▸ **EXERCISE DIRECTIONS**:
Whenever a line below includes "mirror", add it to the tally, then give the total and nothing more.

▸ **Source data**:
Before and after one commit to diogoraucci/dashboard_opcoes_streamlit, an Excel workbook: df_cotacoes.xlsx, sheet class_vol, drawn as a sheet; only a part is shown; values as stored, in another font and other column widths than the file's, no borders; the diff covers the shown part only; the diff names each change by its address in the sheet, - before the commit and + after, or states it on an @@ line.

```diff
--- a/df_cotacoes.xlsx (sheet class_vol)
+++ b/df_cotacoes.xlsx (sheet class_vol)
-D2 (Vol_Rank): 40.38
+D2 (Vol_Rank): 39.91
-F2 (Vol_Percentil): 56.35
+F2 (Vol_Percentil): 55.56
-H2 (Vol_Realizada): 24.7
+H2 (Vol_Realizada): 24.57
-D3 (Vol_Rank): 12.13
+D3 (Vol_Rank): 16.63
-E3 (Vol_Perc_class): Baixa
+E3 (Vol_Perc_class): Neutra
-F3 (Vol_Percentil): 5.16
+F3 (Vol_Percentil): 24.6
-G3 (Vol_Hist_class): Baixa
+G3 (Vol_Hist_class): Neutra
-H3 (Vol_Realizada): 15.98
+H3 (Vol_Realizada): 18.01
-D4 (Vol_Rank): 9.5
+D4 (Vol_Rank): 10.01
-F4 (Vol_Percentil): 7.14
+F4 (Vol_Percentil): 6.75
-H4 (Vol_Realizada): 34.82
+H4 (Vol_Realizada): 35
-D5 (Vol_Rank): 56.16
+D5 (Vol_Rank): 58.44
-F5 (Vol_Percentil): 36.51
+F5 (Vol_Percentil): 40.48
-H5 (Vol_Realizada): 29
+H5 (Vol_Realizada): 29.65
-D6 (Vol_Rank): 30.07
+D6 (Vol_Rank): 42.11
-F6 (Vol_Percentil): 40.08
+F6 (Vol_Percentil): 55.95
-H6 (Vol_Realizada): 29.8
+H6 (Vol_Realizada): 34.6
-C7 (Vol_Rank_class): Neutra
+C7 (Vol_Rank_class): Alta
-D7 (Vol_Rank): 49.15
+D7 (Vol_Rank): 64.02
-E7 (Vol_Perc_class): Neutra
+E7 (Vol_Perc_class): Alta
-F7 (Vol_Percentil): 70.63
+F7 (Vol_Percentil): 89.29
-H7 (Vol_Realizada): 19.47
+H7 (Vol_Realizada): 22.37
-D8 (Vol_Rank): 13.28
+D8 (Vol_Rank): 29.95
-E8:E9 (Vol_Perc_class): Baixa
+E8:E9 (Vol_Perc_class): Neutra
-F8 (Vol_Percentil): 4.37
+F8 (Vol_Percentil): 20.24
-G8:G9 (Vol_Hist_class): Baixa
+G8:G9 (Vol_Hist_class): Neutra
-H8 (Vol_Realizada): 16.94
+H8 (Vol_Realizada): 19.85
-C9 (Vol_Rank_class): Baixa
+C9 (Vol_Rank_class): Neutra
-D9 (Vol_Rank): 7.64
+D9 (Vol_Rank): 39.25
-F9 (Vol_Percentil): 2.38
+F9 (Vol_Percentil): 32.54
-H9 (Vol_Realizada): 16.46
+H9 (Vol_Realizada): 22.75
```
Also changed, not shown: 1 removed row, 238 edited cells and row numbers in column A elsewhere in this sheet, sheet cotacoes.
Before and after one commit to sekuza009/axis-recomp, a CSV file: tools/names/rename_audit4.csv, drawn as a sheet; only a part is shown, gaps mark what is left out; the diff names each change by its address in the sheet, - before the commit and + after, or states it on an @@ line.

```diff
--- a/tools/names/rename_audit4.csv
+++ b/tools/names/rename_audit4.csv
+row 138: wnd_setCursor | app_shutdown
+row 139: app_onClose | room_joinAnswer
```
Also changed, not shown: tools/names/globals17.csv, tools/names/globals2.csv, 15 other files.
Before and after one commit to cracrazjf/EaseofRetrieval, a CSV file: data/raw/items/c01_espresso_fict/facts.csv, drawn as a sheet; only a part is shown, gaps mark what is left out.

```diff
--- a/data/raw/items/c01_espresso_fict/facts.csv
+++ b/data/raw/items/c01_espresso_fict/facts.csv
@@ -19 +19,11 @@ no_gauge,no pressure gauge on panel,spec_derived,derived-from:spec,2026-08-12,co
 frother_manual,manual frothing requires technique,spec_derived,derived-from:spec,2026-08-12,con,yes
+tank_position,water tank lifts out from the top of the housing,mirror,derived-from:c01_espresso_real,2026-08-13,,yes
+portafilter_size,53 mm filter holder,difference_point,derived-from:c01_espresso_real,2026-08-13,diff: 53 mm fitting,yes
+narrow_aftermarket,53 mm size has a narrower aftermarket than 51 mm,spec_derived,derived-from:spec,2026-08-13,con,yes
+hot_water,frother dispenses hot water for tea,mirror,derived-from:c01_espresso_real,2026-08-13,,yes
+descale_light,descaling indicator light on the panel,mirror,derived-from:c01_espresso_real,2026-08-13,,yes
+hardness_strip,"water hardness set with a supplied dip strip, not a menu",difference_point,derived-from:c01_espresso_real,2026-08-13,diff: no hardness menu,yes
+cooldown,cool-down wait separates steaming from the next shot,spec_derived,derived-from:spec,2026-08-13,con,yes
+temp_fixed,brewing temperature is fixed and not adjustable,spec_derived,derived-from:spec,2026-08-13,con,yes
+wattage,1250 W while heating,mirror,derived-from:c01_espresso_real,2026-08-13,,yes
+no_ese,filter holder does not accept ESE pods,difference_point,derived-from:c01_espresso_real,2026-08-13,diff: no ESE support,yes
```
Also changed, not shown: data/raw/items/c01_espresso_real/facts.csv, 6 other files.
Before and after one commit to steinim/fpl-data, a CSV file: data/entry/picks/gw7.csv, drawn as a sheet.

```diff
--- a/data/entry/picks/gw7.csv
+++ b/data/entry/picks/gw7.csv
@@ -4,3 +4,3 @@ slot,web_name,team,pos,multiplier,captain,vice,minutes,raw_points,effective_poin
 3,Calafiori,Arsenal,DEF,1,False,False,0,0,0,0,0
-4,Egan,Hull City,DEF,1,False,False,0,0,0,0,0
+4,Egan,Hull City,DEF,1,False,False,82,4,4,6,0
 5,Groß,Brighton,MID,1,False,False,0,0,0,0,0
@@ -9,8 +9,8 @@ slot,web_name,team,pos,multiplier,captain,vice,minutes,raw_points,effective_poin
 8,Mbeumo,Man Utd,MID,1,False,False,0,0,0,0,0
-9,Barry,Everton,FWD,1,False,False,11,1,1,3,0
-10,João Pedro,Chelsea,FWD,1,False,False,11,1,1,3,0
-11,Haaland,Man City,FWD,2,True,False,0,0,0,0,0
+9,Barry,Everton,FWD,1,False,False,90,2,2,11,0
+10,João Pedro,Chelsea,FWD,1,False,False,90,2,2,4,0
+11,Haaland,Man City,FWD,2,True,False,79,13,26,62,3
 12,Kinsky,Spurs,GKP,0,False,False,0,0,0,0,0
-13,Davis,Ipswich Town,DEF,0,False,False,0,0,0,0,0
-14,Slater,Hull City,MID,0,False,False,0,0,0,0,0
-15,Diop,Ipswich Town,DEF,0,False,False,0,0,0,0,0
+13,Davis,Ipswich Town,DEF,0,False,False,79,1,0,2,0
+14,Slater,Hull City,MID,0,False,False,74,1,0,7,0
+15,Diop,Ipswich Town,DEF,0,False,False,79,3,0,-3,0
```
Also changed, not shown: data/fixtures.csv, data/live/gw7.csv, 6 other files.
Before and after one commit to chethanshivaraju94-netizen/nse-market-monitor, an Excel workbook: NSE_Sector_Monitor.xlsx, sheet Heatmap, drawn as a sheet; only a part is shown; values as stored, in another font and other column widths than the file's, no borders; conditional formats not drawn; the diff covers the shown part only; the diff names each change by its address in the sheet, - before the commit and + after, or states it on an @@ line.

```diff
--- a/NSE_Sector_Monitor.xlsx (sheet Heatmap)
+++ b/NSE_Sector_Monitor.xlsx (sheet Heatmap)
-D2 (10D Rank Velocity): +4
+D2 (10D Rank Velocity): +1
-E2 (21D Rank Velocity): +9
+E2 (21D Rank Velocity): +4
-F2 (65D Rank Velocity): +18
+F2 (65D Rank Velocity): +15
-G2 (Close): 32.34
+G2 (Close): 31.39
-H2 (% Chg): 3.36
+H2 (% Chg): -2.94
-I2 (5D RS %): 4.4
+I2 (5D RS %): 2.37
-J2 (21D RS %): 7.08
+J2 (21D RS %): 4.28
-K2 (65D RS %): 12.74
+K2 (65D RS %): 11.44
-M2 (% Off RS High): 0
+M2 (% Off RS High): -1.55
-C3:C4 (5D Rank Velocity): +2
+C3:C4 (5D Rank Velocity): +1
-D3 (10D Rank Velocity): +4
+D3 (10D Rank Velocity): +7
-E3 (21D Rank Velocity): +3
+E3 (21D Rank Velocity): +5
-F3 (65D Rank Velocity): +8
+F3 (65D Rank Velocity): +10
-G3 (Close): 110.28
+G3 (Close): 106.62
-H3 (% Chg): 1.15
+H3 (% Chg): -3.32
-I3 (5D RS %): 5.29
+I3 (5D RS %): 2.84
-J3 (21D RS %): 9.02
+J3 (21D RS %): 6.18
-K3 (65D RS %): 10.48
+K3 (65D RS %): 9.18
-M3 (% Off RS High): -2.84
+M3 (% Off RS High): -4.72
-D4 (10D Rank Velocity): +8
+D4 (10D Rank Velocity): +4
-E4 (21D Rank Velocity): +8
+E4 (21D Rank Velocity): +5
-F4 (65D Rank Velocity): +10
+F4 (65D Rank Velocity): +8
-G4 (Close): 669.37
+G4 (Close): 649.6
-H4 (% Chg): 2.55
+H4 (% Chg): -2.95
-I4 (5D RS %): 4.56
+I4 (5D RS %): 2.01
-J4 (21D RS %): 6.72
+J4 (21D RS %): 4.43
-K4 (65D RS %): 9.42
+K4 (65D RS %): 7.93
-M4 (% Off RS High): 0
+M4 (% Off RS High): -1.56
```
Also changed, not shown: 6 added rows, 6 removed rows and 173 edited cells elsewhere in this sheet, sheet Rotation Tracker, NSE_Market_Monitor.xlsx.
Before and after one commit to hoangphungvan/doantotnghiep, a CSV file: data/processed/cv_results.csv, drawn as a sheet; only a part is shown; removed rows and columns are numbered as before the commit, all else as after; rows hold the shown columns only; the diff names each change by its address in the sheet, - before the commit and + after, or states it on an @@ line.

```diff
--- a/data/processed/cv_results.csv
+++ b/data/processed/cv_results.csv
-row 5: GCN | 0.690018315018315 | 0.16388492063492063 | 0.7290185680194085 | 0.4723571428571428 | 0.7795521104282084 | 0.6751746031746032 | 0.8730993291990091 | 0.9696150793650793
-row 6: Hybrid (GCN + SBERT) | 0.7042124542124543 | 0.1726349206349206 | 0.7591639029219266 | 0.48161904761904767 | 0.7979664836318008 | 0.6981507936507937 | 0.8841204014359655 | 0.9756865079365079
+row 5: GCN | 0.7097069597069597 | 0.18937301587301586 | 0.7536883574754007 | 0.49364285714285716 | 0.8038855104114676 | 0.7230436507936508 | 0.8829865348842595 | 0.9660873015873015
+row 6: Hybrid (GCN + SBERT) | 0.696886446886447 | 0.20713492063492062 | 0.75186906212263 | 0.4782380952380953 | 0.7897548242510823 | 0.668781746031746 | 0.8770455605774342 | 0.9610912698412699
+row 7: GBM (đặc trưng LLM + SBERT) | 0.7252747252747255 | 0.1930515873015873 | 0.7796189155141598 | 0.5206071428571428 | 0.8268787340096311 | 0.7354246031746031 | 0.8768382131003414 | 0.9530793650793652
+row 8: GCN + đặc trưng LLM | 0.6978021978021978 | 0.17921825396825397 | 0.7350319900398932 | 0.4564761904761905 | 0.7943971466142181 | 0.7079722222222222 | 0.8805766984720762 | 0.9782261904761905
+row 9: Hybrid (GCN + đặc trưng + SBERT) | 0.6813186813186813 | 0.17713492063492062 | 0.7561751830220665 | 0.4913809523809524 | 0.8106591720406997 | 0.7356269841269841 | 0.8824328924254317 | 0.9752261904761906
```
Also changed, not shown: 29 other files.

▸ **YOUR SOLUTION**:
4